Lars Amréus, the Director-General of the National Heritage Board of Sweden argued in 2013 that “the greatest threat towards cultural heritage is a lack of knowledge and disinterest. … The best way to protect [it] is knowledge and information that is easy to find and free.”
The idea of using information to prevent destruction of cultural heritage is shared, and have guided the work done, by the Wikimedia movement for a long time. In keeping with this, Wikimedia Sverige (Sweden) has designed a new project with a generous grant of US$300,000 from the Culture Foundation of the Swedish Postcode Lottery that will run from January 2016 to the end of June 2017.
Our partners include world-class organizations: we are working closely with UNESCO to identify what data to include, contact organizations about their material, and other similar questions. Our point of contact is John Cummings, who is a Wikipedian in Residence at UNESCO’s headquarters in Paris. Cultural Heritage without Borders wil play a similar role, and we will utilize their network in a number of countries to obtain data, images, and other types of media.
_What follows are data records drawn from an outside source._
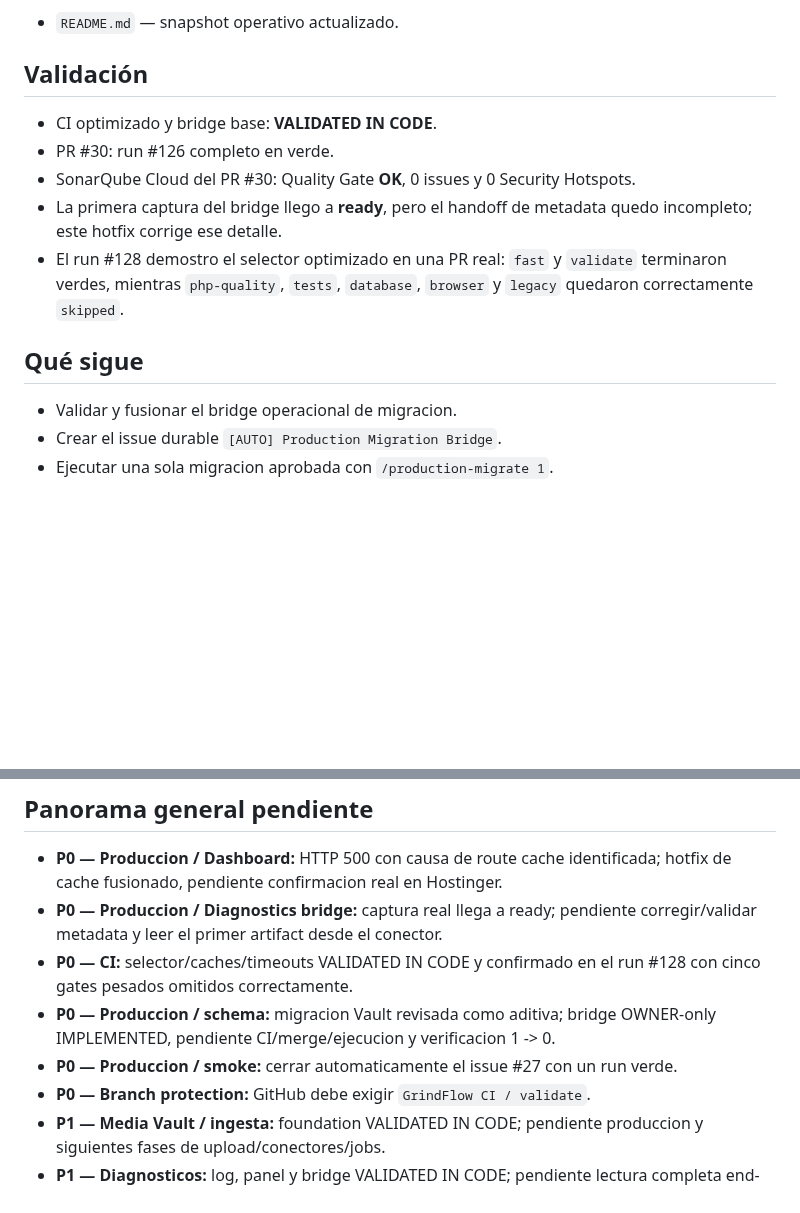
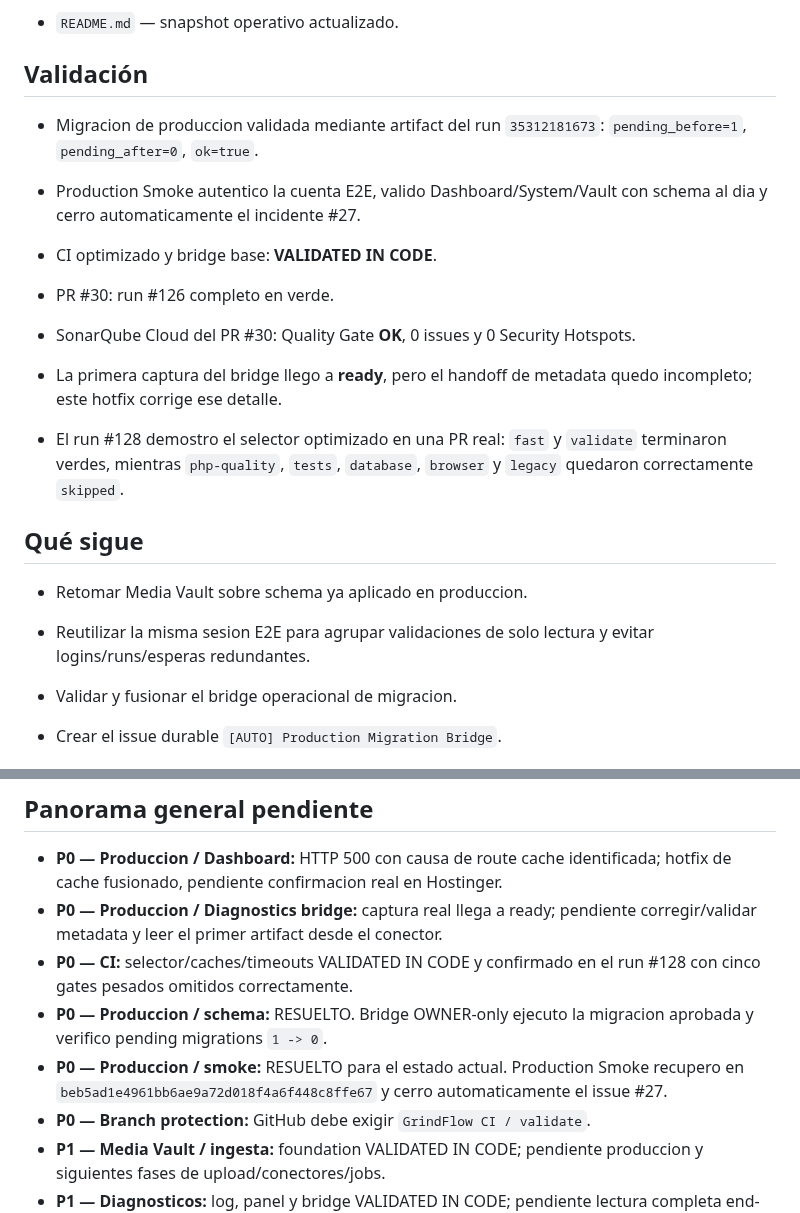
Before and after one commit to drpipe1098-commits/GrindFlow, a Markdown page: README.md, 2 parts joined by grey strips. Drawn GitHub-style; blank space fills up the shorter version.

Commit message:
docs: record production schema and smoke recovery
Record the verified production migration result, recovered authenticated smoke, and current E2E validation state.

```diff
--- a/README.md
+++ b/README.md
@@ -56,6 +56,11 @@ siguiente deploy.
 
 ## Validación
 
+- Migracion de produccion validada mediante artifact del run `35312181673`:
+  `pending_before=1`, `pending_after=0`, `ok=true`.
+- Production Smoke autentico la cuenta E2E, valido Dashboard/System/Vault con
+  schema al dia y cerro automaticamente el incidente #27.
+
 - CI optimizado y bridge base: **VALIDATED IN CODE**.
 - PR #30: run #126 completo en verde.
 - SonarQube Cloud del PR #30: Quality Gate **OK**, 0 issues y 0 Security Hotspots.
@@ -66,6 +71,10 @@ siguiente deploy.
   `legacy` quedaron correctamente `skipped`.
 
 ## Qué sigue
+
+- Retomar Media Vault sobre schema ya aplicado en produccion.
+- Reutilizar la misma sesion E2E para agrupar validaciones de solo lectura y
+  evitar logins/runs/esperas redundantes.
 
 - Validar y fusionar el bridge operacional de migracion.
 - Crear el issue durable `[AUTO] Production Migration Bridge`.
@@ -80,9 +89,10 @@ siguiente deploy.
   corregir/validar metadata y leer el primer artifact desde el conector.
 - **P0 — CI:** selector/caches/timeouts VALIDATED IN CODE y confirmado en el
   run #128 con cinco gates pesados omitidos correctamente.
-- **P0 — Produccion / schema:** migracion Vault revisada como aditiva; bridge
-  OWNER-only IMPLEMENTED, pendiente CI/merge/ejecucion y verificacion 1 -> 0.
-- **P0 — Produccion / smoke:** cerrar automaticamente el issue #27 con un run verde.
+- **P0 — Produccion / schema:** RESUELTO. Bridge OWNER-only ejecuto la migracion
+  aprobada y verifico pending migrations `1 -> 0`.
+- **P0 — Produccion / smoke:** RESUELTO para el estado actual. Production Smoke
+  recupero en `beb5ad1e4961bb6ae9a72d018f4a6f448c8ffe67` y cerro automaticamente el issue #27.
 - **P0 — Branch protection:** GitHub debe exigir `GrindFlow CI / validate`.
 - **P1 — Media Vault / ingesta:** foundation VALIDATED IN CODE; pendiente produccion
   y siguientes fases de upload/conectores/jobs.
```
We are also working with Wikimedia Italia to upload a large amount of images from Italian archaeologists in Palmyra.
As part of the project, we will:
- Work with the Wikidata community to include the information around immovable heritage in more than 50 countries that has been gathered in the unique Wiki Loves Monuments’ database on Wikidata. This is official data about the immovable cultural heritage, such as monuments and archeological sites. Reusing the information thus becomes easier than ever. Furthermore we will work on a solution that automatically updates the information on Wikidata when the official data is updated. This work will help to give anyone interested up-to-date and relevant data about the cultural heritage in the world, and compare and share it.
- Contact authorities from around 10 countries where the cultural heritage is at risk. The goal is to convince them to open up and share their official data about their immovable cultural heritage. The aim is that they will use a CC0 (public domain) license, which would allow it to be included on Wikidata. This work will be done in close cooperation with UNESCO and Cultural Heritage without Borders, which will help us reach decision-makers and convince them to release the data. These discussions will hopefully initiate a broader discussion on open data in the different countries, and around the need to communicate about the cultural heritage.
- A series of collaborations with GLAM institutions that will lead to mass uploads of at least 100,000 media files depicting the cultural heritage in different countries. The media files could then be connected to the information on Wikidata and included in the articles on Wikipedia, and we are planning to organize events to engage the volunteer community and find good ways to do this. We are hoping to reach at least 10 million views of the material on Wikimedia services in 2016. Then 50 million impressions/year.
- Events will be organized on open data and its re-use as well as to inform what the project is all about and how interested parties can contribute. We will be seen and heard in important conferences worldwide and hopefully give the Wikimedia movement a voice where we, for different reasons, haven’t had one before.
- A photo exhibition will be organized in at least three countries together with Wikimedia Italia. The exhibition will include footage from Palmyra taken by a group of Italian archaeologists. This is material that hasn’t previously been shown to the public.
We are standing on the shoulders of giants and are building on the great work that has been done previously around collaboration with the GLAM sector (Galleries, Libraries, Archives and Museums), with the data gathering for Wiki Loves Monuments (which over the years became the world’s largest photo competition) and the creation of a huge amount of Wikipedia articles about the world’s cultural heritage.
John Andersson, Project Manager for Connected Open Heritage
The views expressed are not necessarily those of the Wikimedia Foundation or Wikipedia; responses and critical commentary are invited in the comments section below.